2017 Triton Innovation Challenge grand prize winner


Solid State LIDAR Startup from Jacobs School Wins Biz Competition

(Updated 12/4/17 to reflect the contributions of UC San Diego electrical engineering PhD student Babak Bahari.)

A startup that emerged from the UC San Diego electrical and computer engineering department took first place and $10,000 this week in the latest competition of the Triton Innovation Challenge, an annual UC San Diego business competition for environmentally focused technologies.
The team, BIC LIDAR, is working on compact, solid state lasers for LIDAR applications. For this competition, the team focused on their LIDAR system’s possible applications in wildfire detection in forestry. However, autonomous vehicles are among applications of this technology that have large potential markets. 
The researchers are aiming at size and price points that are significantly more compact and less expensive than today’s LIDAR technologies. A slide from BIC LIDAR's presentation suggests they are going for $10/device compared to LIDAR currently on the market, which comes in at more than $200/device.
Babak Bahari presenting at the Triton Innovation Challenge.
The research came out of the lab of Jacobs School of Engineering electrical engineering professor Boubacar Kante. One of the key players in the startup is Babak Bahari, a fourth year graduate student at electrical and computer engineering department at the Jacobs School of Engineering.
“We demonstrated the new laser based on completely new physics that enables us to surpass a fundamental technological barrier in LIDAR technology. With this laser, we can remove all mechanical components, shrink the size of LIDAR systems into the nano-scale, and increase the speed at least six orders of magnitude,” said Bahari
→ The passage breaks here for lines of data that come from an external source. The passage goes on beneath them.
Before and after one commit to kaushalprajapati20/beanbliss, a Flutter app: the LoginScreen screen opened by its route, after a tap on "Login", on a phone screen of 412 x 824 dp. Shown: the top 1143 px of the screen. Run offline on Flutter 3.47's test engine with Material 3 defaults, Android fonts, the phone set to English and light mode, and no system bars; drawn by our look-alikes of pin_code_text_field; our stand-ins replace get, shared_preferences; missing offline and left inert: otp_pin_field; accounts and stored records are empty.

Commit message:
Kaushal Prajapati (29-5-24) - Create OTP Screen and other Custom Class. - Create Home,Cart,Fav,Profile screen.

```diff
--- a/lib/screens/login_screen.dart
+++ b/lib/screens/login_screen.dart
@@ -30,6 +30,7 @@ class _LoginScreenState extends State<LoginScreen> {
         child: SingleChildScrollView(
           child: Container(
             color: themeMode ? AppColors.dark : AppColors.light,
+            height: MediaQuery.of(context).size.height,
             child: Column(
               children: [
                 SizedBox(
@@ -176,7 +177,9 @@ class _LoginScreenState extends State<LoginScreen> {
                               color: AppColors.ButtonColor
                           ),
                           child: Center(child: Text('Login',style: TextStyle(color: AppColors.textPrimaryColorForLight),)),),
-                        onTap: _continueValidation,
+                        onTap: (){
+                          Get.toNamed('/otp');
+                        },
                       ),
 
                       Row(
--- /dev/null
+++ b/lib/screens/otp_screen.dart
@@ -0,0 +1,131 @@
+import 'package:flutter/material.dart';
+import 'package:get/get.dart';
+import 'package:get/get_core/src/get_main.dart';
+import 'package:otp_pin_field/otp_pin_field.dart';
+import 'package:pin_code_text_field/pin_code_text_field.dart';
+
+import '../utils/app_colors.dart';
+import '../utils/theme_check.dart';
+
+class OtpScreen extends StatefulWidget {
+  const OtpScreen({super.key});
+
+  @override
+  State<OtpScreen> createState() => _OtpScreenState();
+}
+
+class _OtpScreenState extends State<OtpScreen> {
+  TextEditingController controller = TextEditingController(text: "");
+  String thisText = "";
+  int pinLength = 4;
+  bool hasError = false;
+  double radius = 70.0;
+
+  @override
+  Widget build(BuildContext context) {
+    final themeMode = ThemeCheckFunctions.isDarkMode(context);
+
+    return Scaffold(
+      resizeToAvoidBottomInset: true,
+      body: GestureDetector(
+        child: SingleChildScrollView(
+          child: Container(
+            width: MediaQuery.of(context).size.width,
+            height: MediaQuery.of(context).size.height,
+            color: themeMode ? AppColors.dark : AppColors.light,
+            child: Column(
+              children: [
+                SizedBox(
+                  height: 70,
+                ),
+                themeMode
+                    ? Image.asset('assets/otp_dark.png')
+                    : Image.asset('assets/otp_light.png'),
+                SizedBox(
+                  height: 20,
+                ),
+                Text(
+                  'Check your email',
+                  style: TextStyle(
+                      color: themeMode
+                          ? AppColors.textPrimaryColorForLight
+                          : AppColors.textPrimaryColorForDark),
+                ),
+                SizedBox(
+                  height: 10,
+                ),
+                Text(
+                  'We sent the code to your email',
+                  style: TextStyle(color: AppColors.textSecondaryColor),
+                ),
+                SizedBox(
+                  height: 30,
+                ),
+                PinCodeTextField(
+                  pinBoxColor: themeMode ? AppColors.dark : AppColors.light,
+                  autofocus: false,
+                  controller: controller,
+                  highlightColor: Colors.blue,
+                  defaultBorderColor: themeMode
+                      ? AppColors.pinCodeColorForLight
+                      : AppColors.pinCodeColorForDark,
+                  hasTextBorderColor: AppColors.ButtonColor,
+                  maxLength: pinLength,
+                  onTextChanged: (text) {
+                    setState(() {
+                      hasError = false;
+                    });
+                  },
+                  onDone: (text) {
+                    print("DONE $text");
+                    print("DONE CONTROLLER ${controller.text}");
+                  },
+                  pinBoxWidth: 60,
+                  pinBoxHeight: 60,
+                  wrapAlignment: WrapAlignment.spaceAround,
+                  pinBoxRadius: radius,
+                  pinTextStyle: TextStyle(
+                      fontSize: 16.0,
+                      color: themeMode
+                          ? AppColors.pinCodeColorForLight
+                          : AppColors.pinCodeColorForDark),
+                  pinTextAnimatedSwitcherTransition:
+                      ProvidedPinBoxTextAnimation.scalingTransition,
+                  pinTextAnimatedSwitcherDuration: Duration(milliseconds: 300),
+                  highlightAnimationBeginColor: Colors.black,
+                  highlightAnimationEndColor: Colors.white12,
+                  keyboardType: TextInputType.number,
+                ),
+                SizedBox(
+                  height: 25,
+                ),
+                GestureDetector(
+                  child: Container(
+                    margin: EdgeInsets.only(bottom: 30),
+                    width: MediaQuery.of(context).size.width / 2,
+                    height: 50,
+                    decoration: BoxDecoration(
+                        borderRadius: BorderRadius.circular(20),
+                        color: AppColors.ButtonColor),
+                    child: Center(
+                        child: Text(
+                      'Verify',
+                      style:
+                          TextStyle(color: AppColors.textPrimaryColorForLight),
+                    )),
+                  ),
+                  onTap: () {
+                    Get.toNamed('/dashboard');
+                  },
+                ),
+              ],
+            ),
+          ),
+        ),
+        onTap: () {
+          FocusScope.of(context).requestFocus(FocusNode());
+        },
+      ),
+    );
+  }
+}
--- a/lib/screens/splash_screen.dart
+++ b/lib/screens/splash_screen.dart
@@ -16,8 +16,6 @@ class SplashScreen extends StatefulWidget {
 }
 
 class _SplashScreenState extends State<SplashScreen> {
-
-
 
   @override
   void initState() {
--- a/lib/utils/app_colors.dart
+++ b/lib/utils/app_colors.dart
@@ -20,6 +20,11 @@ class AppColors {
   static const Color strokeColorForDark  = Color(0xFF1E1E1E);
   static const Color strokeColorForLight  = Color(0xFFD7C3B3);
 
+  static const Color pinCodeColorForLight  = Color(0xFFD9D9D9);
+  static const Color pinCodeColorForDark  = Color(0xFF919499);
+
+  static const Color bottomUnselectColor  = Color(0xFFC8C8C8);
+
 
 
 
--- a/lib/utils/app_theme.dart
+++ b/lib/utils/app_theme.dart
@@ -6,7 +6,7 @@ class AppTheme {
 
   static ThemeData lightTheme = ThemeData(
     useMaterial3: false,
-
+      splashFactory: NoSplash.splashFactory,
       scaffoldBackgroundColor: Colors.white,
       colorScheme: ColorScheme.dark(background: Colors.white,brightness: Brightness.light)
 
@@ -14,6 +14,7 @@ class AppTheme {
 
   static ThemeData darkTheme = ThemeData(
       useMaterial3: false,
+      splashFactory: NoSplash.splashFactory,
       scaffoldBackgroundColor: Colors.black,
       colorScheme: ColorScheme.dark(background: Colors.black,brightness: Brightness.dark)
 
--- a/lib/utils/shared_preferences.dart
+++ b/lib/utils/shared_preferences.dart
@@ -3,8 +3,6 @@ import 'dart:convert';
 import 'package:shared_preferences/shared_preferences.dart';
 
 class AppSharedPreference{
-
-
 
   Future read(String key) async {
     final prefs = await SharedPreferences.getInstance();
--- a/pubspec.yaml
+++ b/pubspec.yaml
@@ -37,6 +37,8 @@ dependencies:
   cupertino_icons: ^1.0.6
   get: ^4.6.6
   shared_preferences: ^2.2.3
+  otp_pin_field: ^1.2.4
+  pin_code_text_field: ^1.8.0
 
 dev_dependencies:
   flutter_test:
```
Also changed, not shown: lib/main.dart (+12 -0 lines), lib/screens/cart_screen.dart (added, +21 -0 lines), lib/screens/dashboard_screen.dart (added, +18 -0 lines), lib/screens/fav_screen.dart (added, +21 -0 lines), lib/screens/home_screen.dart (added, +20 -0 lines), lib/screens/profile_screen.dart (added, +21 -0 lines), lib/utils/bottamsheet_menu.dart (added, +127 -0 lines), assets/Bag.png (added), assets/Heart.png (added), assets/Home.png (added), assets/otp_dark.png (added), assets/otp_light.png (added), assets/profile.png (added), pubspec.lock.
Abdoulaye Ndao, Babak Bahari, UC San Diego electrical engineering 
professor Boubacar Kante (left to right)
Want more details? The key technology: bound states in the continuum (BIC) lasers. They offer unique properties, including tunable emission angle, emission wavelength, and potential for high-power applications. The team is developing a tunable, chip-level, solid state BIC laser for LIDAR that could be deployed in many different applications including wildfire detection and autonomous vehicles. (Read the press release on related related 2017 Nature paper.)
The solid state LIDAR team was one of the inaugural cohort of startups to be accepted into the technology accelerator launched by the UC San Diego Institute for the Global Entrepreneur in May 2017. 
Second place in the same competition went to E-Way, which is a collaboration led by Wei Huang, who is a Jacobs School materials science graduate student in Joanna McKittrick’s lab, and Alejandro Conde PhD, who is currently a Rady School MBA student.

According to the UC San Diego Office of Innovation and Commercialization twitter feed @UCSDInnovation, E-Way is developing technology to safely electrify roads using solar panels

The Triton Innovation Challenge, now in its sixth year, is a business competition focused on fostering creativity and bringing to the spotlight commercially promising, environmentally focused technologies generated by the finest minds at UC San Diego. Supported through the generosity of The William and Kathryn Scripps Family Foundation Inc., the program is presented through a partnership of the Rady School of Management, Scripps Institution of Oceanography, and the Jacobs School of Engineering.

This most recent competition awarded cash prizes totaling $20,000 to support new and innovative ideas that relate to the environment (comes from, inspired by, or directly impacts nature.)